(Stored items from a collection)
********

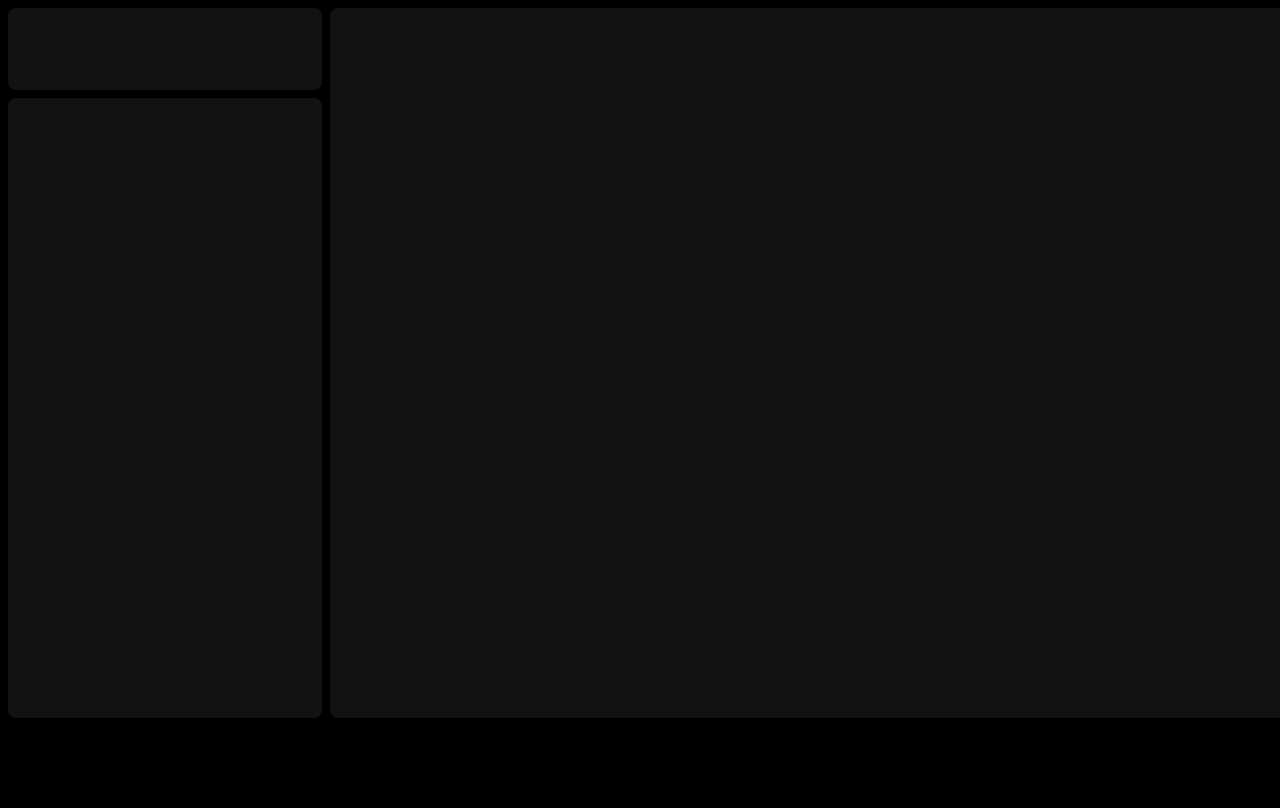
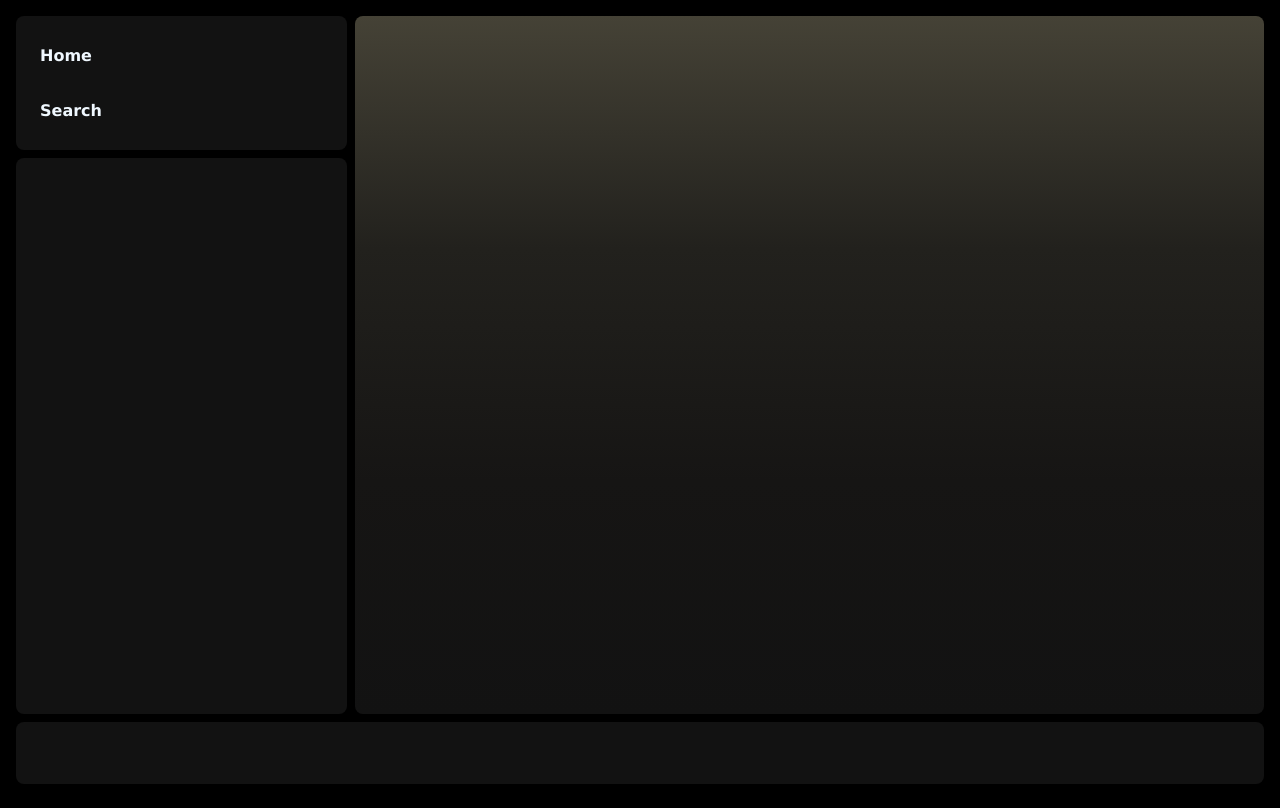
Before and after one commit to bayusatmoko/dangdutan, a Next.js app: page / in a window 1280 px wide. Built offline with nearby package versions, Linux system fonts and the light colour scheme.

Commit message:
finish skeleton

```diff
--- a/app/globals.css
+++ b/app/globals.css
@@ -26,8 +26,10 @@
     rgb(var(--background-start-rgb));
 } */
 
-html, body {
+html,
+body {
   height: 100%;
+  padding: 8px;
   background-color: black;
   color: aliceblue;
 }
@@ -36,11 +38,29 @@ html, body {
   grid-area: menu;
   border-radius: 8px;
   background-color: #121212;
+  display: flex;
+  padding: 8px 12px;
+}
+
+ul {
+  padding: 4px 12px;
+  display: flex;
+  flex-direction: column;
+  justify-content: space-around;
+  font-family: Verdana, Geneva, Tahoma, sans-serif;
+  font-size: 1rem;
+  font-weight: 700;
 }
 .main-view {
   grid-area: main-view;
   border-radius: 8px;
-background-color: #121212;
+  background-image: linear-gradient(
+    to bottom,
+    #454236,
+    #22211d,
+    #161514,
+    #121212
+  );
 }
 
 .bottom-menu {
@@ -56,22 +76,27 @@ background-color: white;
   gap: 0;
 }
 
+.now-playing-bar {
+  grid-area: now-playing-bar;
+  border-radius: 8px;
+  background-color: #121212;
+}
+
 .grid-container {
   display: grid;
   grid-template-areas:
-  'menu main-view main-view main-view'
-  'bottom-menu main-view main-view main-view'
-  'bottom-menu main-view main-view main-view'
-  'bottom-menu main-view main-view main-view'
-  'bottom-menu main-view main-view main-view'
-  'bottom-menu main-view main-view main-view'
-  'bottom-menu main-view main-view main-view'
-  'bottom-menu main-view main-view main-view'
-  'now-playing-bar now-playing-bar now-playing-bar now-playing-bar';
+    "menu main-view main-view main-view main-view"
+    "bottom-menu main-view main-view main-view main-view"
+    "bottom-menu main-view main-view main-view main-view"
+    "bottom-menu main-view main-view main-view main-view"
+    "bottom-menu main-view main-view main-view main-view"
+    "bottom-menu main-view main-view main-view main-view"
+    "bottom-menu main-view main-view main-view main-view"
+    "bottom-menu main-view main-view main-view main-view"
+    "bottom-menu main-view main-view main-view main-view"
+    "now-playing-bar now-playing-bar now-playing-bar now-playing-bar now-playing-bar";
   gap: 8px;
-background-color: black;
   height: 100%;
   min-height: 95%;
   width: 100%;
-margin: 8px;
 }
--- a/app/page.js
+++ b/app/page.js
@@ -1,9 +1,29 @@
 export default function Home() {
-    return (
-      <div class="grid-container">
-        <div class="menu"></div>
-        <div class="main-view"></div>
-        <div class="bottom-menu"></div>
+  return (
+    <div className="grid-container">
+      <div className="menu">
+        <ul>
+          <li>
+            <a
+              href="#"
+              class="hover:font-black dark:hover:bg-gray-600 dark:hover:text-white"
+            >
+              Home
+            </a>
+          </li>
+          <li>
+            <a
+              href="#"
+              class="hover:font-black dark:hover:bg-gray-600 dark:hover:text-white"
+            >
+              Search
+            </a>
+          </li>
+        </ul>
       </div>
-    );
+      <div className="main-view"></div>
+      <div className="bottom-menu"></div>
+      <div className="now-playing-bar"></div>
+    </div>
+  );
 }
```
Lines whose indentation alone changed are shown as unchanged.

********

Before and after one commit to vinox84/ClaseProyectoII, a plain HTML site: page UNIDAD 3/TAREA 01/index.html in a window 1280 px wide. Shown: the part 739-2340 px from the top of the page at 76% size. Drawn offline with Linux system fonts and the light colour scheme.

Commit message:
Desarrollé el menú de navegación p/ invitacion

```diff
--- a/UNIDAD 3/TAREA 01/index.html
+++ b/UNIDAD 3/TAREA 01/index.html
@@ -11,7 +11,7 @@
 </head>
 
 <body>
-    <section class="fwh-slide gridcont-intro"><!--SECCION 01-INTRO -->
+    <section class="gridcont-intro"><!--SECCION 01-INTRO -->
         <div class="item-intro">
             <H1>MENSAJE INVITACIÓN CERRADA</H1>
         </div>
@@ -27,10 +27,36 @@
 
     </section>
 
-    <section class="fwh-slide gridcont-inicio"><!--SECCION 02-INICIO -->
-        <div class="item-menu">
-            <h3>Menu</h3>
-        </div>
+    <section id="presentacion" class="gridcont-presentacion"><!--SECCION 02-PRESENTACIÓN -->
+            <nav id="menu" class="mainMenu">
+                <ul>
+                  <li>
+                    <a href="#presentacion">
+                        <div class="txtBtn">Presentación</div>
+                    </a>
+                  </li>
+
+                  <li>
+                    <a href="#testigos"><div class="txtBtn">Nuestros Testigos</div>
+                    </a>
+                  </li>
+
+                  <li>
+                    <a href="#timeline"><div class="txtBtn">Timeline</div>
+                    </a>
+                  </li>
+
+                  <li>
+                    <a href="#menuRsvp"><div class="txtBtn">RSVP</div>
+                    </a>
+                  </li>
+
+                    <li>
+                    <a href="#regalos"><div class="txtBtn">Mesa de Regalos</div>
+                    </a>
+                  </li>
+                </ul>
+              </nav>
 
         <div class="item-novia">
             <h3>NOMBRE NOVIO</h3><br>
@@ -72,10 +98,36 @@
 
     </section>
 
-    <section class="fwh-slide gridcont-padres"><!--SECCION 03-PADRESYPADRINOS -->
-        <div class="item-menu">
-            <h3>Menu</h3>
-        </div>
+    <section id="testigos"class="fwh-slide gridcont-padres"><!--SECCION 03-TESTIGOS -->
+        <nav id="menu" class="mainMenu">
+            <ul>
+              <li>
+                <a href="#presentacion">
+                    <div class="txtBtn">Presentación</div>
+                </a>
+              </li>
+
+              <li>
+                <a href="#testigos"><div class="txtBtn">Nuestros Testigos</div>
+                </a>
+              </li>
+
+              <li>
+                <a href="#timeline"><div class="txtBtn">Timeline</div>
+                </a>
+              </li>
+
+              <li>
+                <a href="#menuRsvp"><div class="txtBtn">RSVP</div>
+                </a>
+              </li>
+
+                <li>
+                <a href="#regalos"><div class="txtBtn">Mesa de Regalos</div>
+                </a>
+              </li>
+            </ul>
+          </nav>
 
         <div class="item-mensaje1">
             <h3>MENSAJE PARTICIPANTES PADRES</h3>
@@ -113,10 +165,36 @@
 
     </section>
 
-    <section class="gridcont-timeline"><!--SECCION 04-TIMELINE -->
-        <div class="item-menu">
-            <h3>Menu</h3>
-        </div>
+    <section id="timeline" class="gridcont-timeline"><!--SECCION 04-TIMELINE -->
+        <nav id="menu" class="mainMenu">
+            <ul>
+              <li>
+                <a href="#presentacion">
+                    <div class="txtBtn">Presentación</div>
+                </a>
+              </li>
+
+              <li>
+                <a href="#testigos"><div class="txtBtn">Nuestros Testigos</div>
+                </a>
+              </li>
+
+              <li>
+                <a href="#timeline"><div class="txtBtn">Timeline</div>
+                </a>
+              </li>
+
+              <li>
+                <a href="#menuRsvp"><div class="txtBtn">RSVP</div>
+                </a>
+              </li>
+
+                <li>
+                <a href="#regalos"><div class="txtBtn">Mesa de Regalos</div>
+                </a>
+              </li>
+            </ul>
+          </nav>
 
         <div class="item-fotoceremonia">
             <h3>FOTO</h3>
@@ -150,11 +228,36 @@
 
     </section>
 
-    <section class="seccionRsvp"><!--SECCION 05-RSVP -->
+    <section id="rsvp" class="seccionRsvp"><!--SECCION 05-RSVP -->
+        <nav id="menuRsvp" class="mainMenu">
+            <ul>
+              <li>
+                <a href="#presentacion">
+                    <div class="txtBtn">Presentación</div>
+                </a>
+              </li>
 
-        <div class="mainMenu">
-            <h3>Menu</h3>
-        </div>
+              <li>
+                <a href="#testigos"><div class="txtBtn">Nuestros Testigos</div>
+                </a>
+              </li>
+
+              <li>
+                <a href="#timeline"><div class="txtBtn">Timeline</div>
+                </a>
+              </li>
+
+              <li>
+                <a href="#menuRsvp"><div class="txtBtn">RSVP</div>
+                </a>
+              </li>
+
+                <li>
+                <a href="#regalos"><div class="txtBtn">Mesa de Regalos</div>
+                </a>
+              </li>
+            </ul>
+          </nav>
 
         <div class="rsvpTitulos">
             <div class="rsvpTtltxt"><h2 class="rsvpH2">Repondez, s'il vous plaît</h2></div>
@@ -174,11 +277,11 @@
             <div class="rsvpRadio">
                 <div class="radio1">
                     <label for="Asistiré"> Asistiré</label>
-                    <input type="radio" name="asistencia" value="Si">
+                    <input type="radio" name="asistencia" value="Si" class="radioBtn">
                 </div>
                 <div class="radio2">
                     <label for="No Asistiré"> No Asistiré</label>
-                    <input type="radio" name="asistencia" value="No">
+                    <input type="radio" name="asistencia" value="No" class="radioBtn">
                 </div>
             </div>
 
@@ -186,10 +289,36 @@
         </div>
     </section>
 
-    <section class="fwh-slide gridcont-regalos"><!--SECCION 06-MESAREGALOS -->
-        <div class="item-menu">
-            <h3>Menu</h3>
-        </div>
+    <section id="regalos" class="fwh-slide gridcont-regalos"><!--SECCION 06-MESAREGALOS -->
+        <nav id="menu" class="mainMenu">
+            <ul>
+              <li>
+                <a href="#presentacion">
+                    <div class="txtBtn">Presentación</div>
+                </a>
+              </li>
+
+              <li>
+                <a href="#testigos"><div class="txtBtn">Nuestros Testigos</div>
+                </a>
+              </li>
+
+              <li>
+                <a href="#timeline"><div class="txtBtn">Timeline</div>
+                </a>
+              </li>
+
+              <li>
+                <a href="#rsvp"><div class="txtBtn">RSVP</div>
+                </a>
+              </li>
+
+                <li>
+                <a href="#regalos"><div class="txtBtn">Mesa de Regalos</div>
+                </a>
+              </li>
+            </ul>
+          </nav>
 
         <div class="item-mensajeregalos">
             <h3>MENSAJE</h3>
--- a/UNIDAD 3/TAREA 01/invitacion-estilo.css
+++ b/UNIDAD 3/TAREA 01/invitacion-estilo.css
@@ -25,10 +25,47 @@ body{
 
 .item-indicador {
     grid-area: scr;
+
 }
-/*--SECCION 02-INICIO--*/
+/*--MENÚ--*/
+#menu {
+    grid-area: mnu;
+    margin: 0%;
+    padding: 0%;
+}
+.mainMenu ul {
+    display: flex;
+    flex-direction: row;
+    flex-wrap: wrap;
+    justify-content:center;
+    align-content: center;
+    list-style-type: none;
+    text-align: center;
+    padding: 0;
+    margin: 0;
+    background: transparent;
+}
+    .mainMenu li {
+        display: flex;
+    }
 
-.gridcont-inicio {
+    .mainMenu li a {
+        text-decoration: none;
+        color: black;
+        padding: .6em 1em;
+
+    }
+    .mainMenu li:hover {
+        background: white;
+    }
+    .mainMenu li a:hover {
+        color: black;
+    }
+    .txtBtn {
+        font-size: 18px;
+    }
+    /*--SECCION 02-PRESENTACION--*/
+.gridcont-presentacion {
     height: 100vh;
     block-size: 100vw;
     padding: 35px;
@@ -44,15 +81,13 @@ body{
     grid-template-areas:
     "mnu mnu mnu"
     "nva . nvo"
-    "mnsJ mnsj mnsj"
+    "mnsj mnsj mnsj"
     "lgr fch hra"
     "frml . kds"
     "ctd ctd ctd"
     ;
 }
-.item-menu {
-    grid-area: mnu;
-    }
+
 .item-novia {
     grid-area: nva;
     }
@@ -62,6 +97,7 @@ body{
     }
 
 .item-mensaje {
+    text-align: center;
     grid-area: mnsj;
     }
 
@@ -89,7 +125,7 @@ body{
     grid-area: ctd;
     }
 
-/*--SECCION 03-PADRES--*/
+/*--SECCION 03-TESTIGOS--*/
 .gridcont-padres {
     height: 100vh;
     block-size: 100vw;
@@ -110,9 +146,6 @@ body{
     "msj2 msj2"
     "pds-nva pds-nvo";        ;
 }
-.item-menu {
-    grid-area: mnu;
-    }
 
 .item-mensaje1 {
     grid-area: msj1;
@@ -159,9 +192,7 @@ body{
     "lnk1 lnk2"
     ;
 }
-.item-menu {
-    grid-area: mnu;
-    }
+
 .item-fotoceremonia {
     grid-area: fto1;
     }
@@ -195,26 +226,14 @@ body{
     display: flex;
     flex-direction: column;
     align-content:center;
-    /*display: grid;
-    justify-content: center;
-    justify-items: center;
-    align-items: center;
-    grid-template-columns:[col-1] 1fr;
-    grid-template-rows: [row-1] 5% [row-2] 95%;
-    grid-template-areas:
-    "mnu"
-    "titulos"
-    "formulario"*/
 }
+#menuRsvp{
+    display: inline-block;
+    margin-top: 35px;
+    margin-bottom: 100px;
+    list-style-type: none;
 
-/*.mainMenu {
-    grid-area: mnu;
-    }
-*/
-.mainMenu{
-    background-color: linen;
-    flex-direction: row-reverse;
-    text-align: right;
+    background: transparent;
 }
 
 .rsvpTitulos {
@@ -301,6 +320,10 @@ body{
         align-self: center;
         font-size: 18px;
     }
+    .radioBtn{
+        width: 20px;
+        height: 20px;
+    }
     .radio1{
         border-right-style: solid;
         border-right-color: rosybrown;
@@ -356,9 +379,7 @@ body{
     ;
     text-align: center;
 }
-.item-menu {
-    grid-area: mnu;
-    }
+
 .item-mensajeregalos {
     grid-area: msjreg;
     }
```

********

• **TASK REQUIREMENTS**: Copy out each line of the records that holds the string "flex".

• **ANSWER TO THE PROBLEM**:
+  display: flex;
+  display: flex;
+  flex-direction: column;
+    display: flex;
+    flex-direction: row;
+    flex-wrap: wrap;
+        display: flex;
     display: flex;
     flex-direction: column;
-    flex-direction: row-reverse;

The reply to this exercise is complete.